What can you do if you’re worried about dips in the value of your pension?
1. Take a step back and look at the long term
When you see the value of your pension has fallen, how far back are you looking? It can be disheartening to see investments haven’t performed as well as you’d hoped in the last quarter, but saving into a pension shouldn’t be about the short term. Taking a look at how your pension has performed will give you a far better idea of how worthwhile your contributions have been, especially when you factor in tax relief and employer contributions.
Of course, ideally, you’d be withdrawing your pension when it’s at its highest point. However, looking at the bigger picture rather than a recent snapshot can put it into perspective.
2. Reduce exposure to volatility
If you have concerns ahead of retiring, taking a look at your current risk profile and reducing exposure to volatility is an option.
Many funds will automatically change your asset allocation at a set point. For instance, when you first start saving into a pension at the start of your working life, you’re likely to be invested in a mix of different assets, including some that have a higher risk. This is because you have a longer timeframe to recover from short-term value decreases and growth is typically a higher priority than preservation. However, as you reach five years from the traditional retirement age, your savings will slowly be moved into assets deemed low risk.
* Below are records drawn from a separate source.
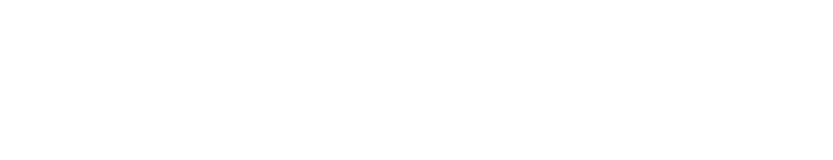
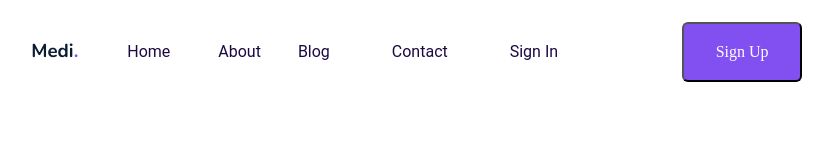
Before and after one commit to Wezazi/Assignment3, a plain HTML site: page index.html in a window 1280 px wide. Shown: the whole page, without its empty margins (64-897 px from the left). Drawn offline with nearby package versions, Linux system fonts and the light colour scheme.

Commit message:
created the header section of the site

```diff
--- a/index.html
+++ b/index.html
@@ -4,10 +4,36 @@
     <meta charset="UTF-8">
     <meta name="viewport" content="width=device-width, initial-scale=1.0">
     <title>Document</title>
+    <!--Circular Std don't exist on google fonts, did some research and Nunito should be similar-->
+    <link rel="preconnect" href="https://fonts.googleapis.com">
+    <link rel="preconnect" href="https://fonts.gstatic.com" crossorigin>
+    <link href="https://fonts.googleapis.com/css2?family=Nunito:ital,wght@0,200..1000;1,200..1000&display=swap" rel="stylesheet">
+
+
     <link rel="stylesheet" href="styles/normalize.css">
     <link rel="stylesheet" href="styles/style.css">
 </head>
 <body>
+    <header>
+        <!--For a unknown reason, the google font didn't get applied when i used an ID but it got applied as soon as i switched to using a class instead -->
+        <h3 class="logo">
+            Medi<span class="logoDot">.</span>
+        </h3>
+
+        <nav class="navigation">
+            <a id="home">Home</a>
+            <a id="about">About</a>
+            <a id="blog">Blog</a>
+            <a id="contact">Contact</a>
+            <a id="signIn">Sign In</a>
+        </nav>
+
+        <button id="headerButton">
+            Sign Up
+        </button>
+
+
+    </header>
 
 </body>
 </html>
--- a/styles/style.css
+++ b/styles/style.css
@@ -0,0 +1,62 @@
+.logo{
+    font-family: "Nunito", sans-serif;
+    margin-left: 95.25px;
+    margin-top: 40.61px;
+    color: #0A1B32;
+    display:inline-block;
+}
+
+.logoDot{
+    color: #824FF1;
+}
+
+.navigation{
+    color: #1B0A42;
+    font-family: "roboto";
+    display:inline-block;
+    margin-top: 24px;
+}
+
+#home{
+    /* The figma shows 45 x 24 px, the 24px is guaranteed to be margin top but the 45px doesn't seem to be relative to the body, maybe it's relative to the logo?
+    Actually the main problem is that the anchors are in a new line. It's probably because h3 is block level, let's add display and set it to inline-block
+    I got really confused over why the anchor elements were still in a new line but realized that the nav element is block level too, so let's also set it to display inline-block
+    */
+
+    margin-left: 45px;
+}
+
+#about{
+    margin-left: 44px;
+}
+
+#blog{
+    margin-left: 33px;
+}
+
+#contact{
+    margin-left: 58px;
+}
+
+/* Why does the space between each ahanchor element not look accurate? i used the exact margin values from figma. i wasn't able to figure it out*/
+
+#signIn{
+    margin-left: 58px;
+
+}
+
+button{
+    background-color: #824FF1;
+    color: #FFFFFF;
+}
+
+#headerButton{
+    height: 59.65px;
+    width: 120px;
+    border-radius:6px;
+    margin-left: 120px;
+    /*
+    why does setting a margin-top value on the button change the location of all header elements?
+    margin-top: 59px;
+    */
+}
```
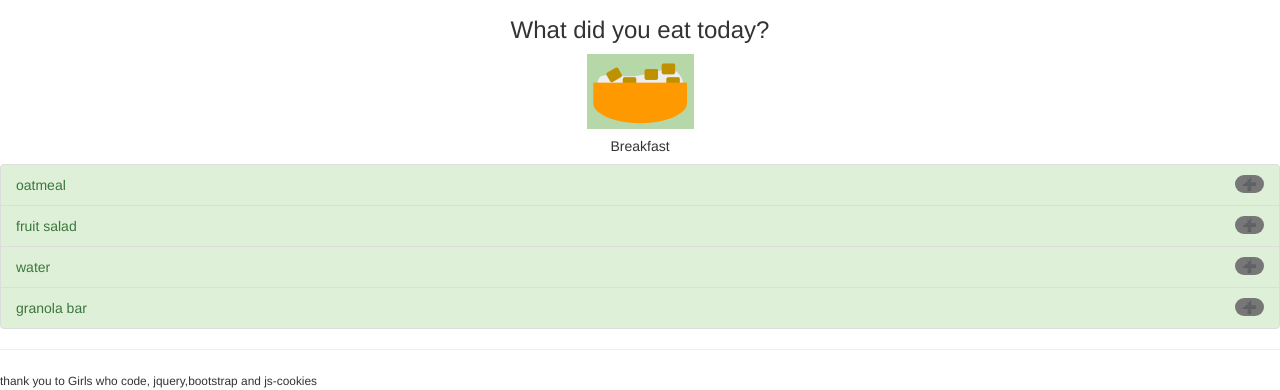
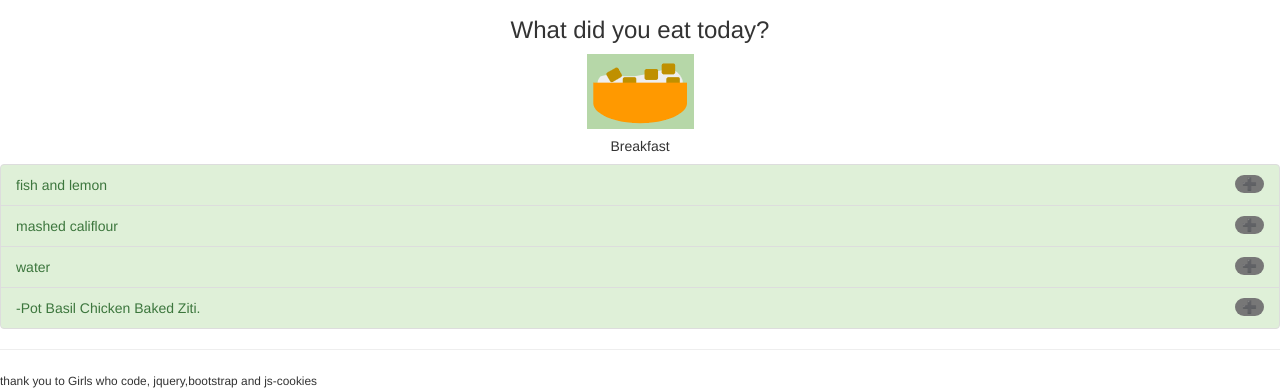
Before and after one commit to coral-code/nutrigold, a plain HTML site: page dinner.html in a window 1280 px wide. Shown: the part 449-839 px from the top of the page. Drawn offline with nearby package versions, Linux system fonts and the light colour scheme.

Commit message:
Add files via upload

```diff
--- a/dinner.html
+++ b/dinner.html
@@ -43,12 +43,12 @@ What did you eat today?
 
   <a id="apple" class="list-group-item list-group-item-success">
     <span class="badge badge-success">➕</span>
-    oatmeal
+    fish and lemon
   </a>
   <!-- second thingy -->
   <a id="bananas" class="list-group-item list-group-item-success">
     <span class="badge badge-success">➕</span>
-    fruit salad
+    mashed califlour
   </a>
   <a id="bananas" class="list-group-item list-group-item-success">
     <span class="badge badge-success">➕</span>
@@ -56,7 +56,7 @@ What did you eat today?
   </a>
   <a id="apple" class="list-group-item list-group-item-success">
     <span class="badge badge-success">➕</span>
-    granola bar
+  -Pot Basil Chicken Baked Ziti.
   </a>
 </ul>
 
```
Also changed, not shown: lunch.html (+1 -1 lines), bghow.png (added), bowl.png (added), redeem.png (added).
Whilst reducing exposure may be automatic, it’s worth checking your current investment profile to ensure it aligns with what you want. The retirement date set by funds is usually linked to the State Pension age, which, again, may not match your plans.
3. Delay accessing your pension
Historically, when you look at investment markets, they do recover. So, delaying accessing your pension could provide a solution. As with all investments, selling crystallises the losses, whilst holding gives you an opportunity to see growth in the future.
If it’s an option you’d consider, the first thing to do is see if this is a viable option. Would you delay retiring to give markets time to recover? Or do you have other assets you could use? You’ll still need an income so it’s important to understand how you’d continue to meet financial commitments, as well as paying for the lifestyle you want.
Another area to consider is the time frame. How long would you put off your initial plans for? Waiting for a recovery that’s out of your control can be stressful and it may take longer than anticipated, affecting plans you’ve been looking forward to. In some cases, accepting the dip and adjusting plans where necessary may be a better solution.
4. Only withdraw a portion of your pension
Pension Freedoms means you have more flexibility in how you access your pension. So, if the above option isn’t viable for you, you could withdraw a portion of your pension and leave the remainder invested, hopefully, to deliver growth.
You have a few different options here. You could take a lump sum from your pension, leaving the rest invested. Usually, only 25% of a lump sum withdrawn from your pension is tax-free, the rest may be liable for Income Tax. Alternatively, you could use Flexi-Access Drawdown to take an adjustable income, with the sum you don’t withdraw being invested to suit your risk profile. With this option, you can also take a single, tax-free lump sum of up to 25%.
By leaving some of your pension invested you can start your retirement as planned, but remain invested in the market to hopefully deliver returns over the long term.
The four above options are each worth considering but no single solution will suit everyone. How you decide to respond to a fall in pension value should depend on a range of factors, such as your priorities and other assets. If you’d like help understanding the income your pension will give on planning for retirement, please get in touch.
Please note: A pension is a long-term investment. The fund value may fluctuate and can go down, which would have an impact on the level of pension benefits available. Your pension income could also be affected by the interest rates at the time you take your benefits. The tax implications of pension withdrawals will be based on your individual circumstances, tax legislation and regulation which are subject to change in the future.